Disputes over the quality and timeliness of decisions in federal deportation cases are leading members of Congress, judges, and legal reformers to push for changes in the way the top branch of the immigration system — the Board of Immigration Appeals — is doing its job, the San Jose Mercury News reports. The proposals range from increasing the size of the recently shrunken board to barring the perfunctory orders that have become the agency’s trademark in many asylum and deportation cases. In one case, the U.S. Court of Appeals for the Ninth Circuit in San Francisco found that the board was so cavalier in reviewing an asylum plea that it signed off on “a literally incomprehensible opinion” by an immigration judge.
A Mercury News review found that the 9th Circuit has sent hundreds of cases back to the immigration courts because of errors and oversights by the appeals board. The board defends the thoroughness of its work and the success of the Bush administration’s decision three years ago to streamline the agency. Officials cut the size of the board from 23 members to 11 and ordered fast-track handling for many cases to reduce the board’s massive backlog and tighten immigration after the 2001 terrorist attacks. Federal judges have met repeatedly this year with immigration court leaders to address the flood of cases being appealed from the board. The No. 1 target is the perfunctory rulings.
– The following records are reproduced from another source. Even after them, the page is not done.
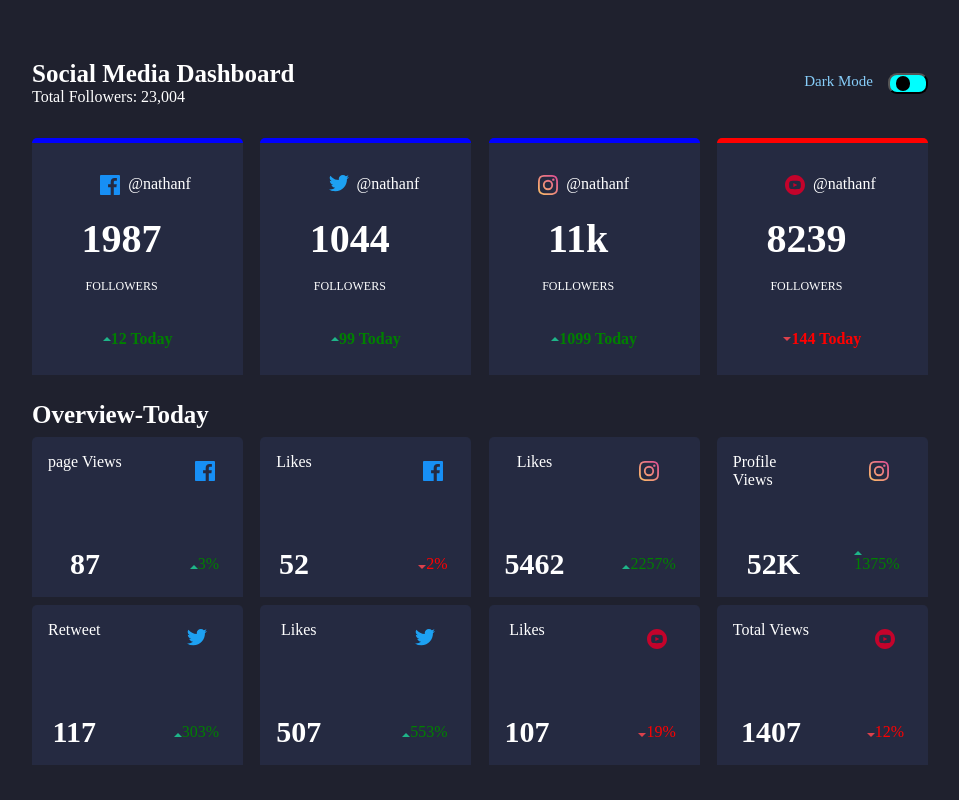
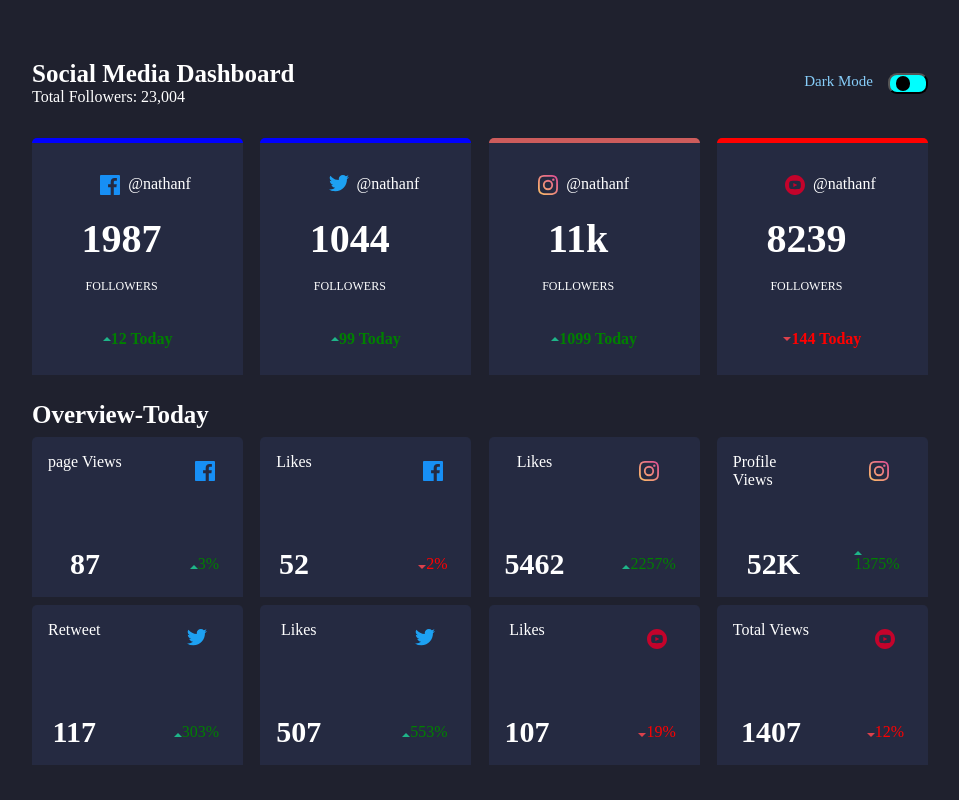
Before and after one commit to GodwinMaina/CSS-Flex, a plain HTML site: page index.html in a window 1280 px wide. Shown: the whole page, without its empty margins (176-1135 px from the left). Drawn offline with Linux system fonts and the light colour scheme.

Commit message:
colour update

```diff
--- a/index.html
+++ b/index.html
@@ -39,7 +39,7 @@
 
 
     <div class="section">
-        <div class="smedia" style="border-top: blue solid 5px;">
+        <div class="smedia" style="border-top: indianred solid 5px;">
             <div class="profile"><svg style="margin-left:0.7rem;" xmlns="http://www.w3.org/2000/svg" width="20" height="20"><defs><linearGradient id="a" x1="100%" x2="0%" y1="0%" y2="100%"><stop offset="0%" stop-color="#DF4896"/><stop offset="50.913%" stop-color="#EE877E"/><stop offset="100%" stop-color="#FDC366"/></linearGradient></defs><path fill="url(#a)" d="M10 1.802c2.67 0 2.987.01 4.042.059 2.71.123 3.975 1.409 4.099 4.099.048 1.054.057 1.37.057 4.04 0 2.672-.01 2.988-.057 4.042-.124 2.687-1.387 3.975-4.1 4.099-1.054.048-1.37.058-4.041.058-2.67 0-2.987-.01-4.04-.058-2.717-.124-3.977-1.416-4.1-4.1-.048-1.054-.058-1.37-.058-4.041 0-2.67.01-2.986.058-4.04.124-2.69 1.387-3.977 4.1-4.1 1.054-.048 1.37-.058 4.04-.058zM10 0C7.284 0 6.944.012 5.878.06 2.246.227.228 2.242.06 5.877.01 6.944 0 7.284 0 10s.012 3.057.06 4.123c.167 3.632 2.182 5.65 5.817 5.817 1.067.048 1.407.06 4.123.06s3.057-.012 4.123-.06c3.629-.167 5.652-2.182 5.816-5.817.05-1.066.061-1.407.061-4.123s-.012-3.056-.06-4.122C19.777 2.249 17.76.228 14.124.06 13.057.01 12.716 0 10 0zm0 4.865a5.135 5.135 0 100 10.27 5.135 5.135 0 000-10.27zm0 8.468a3.333 3.333 0 110-6.666 3.333 3.333 0 010 6.666zm5.338-9.87a1.2 1.2 0 100 2.4 1.2 1.2 0 000-2.4z"/></svg> <div style="margin-left: 0.5rem;">@nathanf</div></div>
             <div class="number">11k</div>
             <div class="followers">FOLLOWERS</div>
```
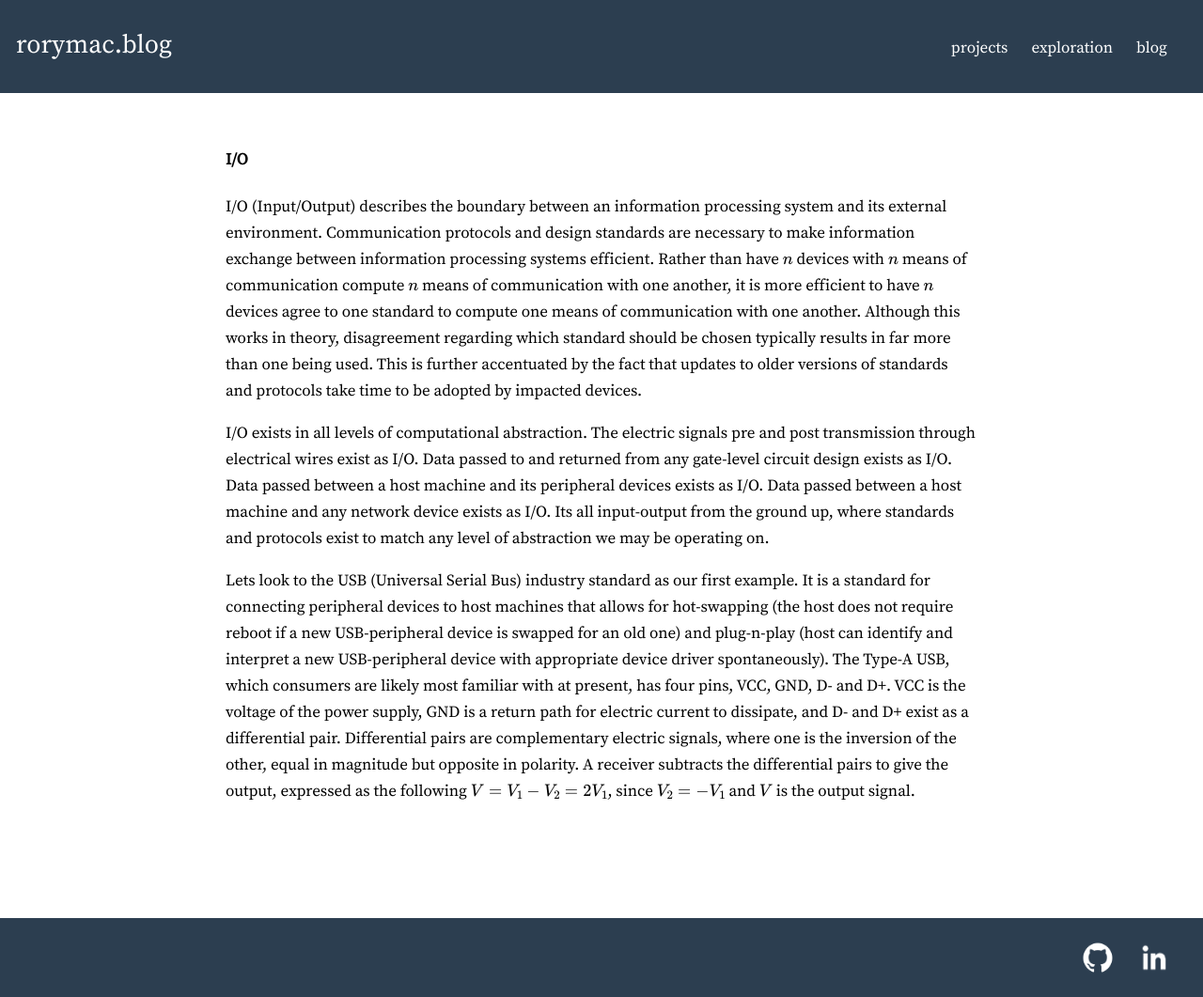
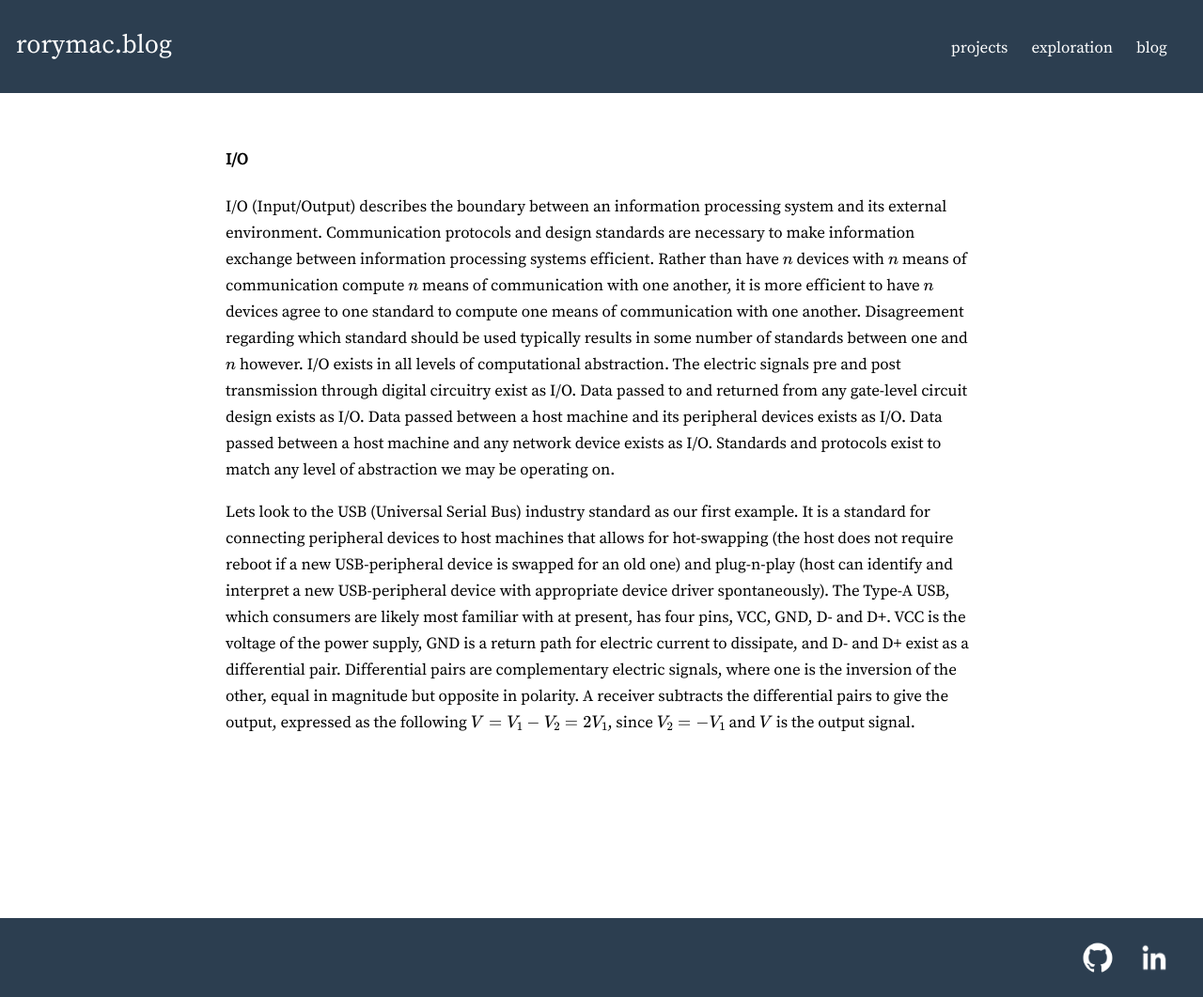
Before and after one commit to Rory-Mac/personal-website, a Jekyll site: the page built from Low-Level Programming/IO.markdown, in a window 1280 px wide. Shown: the whole page at 94% size. Built offline with Jekyll 4.4.1, drawn with Linux system fonts in a browser that asks for light colours.

Commit message:
add automata theory portal and other minor changes

```diff
--- a/High-Level Programming/Fundamentals of Networking.markdown
+++ b/High-Level Programming/Computer Networks.markdown
@@ -1,8 +1,8 @@
 ---
 layout: narrow
-title: Fundamentals of Networking
+title: Computer Networks
 ---
-<h4>Fundamentals of Networking</h4>
+<h4>Computer Networks</h4>
 <p>The internet is a network of networks through which bits are transmitted to and from connected devices. We humans cannot communicate in bits. This
     is true both biologically and digitally, and so we apply a hierarchy of compressions and communication protocols in both cases. In terms of
     biology, this looks something like sensory memory compressed into an audition-based declarative memory transmitted via an electrical and chemical layer
--- a/High-Level Programming/Distributed Systems.markdown
+++ /dev/null
@@ -1,6 +0,0 @@
----
-layout: narrow
-title: Distributed Systems
----
-<h4>Distributed Systems</h4>
-<p>TBD</p>
--- /dev/null
+++ b/High-Level Programming/Functional.markdown
@@ -0,0 +1,6 @@
+---
+layout: narrow
+title: Functional
+---
+<h4>Functional Programming</h4>
+<p>TBD</p>
--- a/Low-Level Programming/IO.markdown
+++ b/Low-Level Programming/IO.markdown
@@ -6,13 +6,13 @@ title: IO
 <p>I/O (Input/Output) describes the boundary between an information processing system and its external environment. Communication
 protocols and design standards are necessary to make information exchange between information processing systems efficient. Rather than have
 \(n\) devices with \(n\) means of communication compute \(n\) means of communication with one another, it is more efficient to have \(n\)
-devices agree to one standard to compute one means of communication with one another. Although this works in theory,
-disagreement regarding which standard should be chosen typically results in far more than one being used. This is further accentuated by
-the fact that updates to older versions of standards and protocols take time to be adopted by impacted devices.</p>
-<p>I/O exists in all levels of computational abstraction. The electric signals pre and post transmission through electrical
-wires exist as I/O. Data passed to and returned from any gate-level circuit design exists as I/O. Data passed between a host machine and
-its peripheral devices exists as I/O. Data passed between a host machine and any network device exists as I/O. Its all input-output from
-the ground up, where standards and protocols exist to match any level of abstraction we may be operating on.
+devices agree to one standard to compute one means of communication with one another. Disagreement regarding which standard should be used
+typically results in some number of standards between one and \(n\) however. I/O exists in all levels of computational abstraction. The
+electric signals pre and post transmission through digital circuitry exist as I/O. Data passed to and returned from any gate-level circuit
+design exists as I/O. Data passed between a host machine and its peripheral devices exists as I/O. Data passed between a host machine and
+any network device exists as I/O. Standards and protocols exist to match any level of abstraction we may be operating on.</p>
+<p>
+
 </p>
 <p>Lets look to the USB (Universal Serial Bus) industry standard as our first example. It is a standard for connecting peripheral devices
 to host machines that allows for hot-swapping (the host does not require reboot if a new USB-peripheral device is swapped for an old one)
```
Also changed, not shown: explore.markdown (+18 -18 lines), Assets/images/automata_portal.png (added).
The board says it has eliminated its biggest problem: immigrants using frivolous appeals to postpone deportation, a priority given that legal and illegal immigration are on the rise.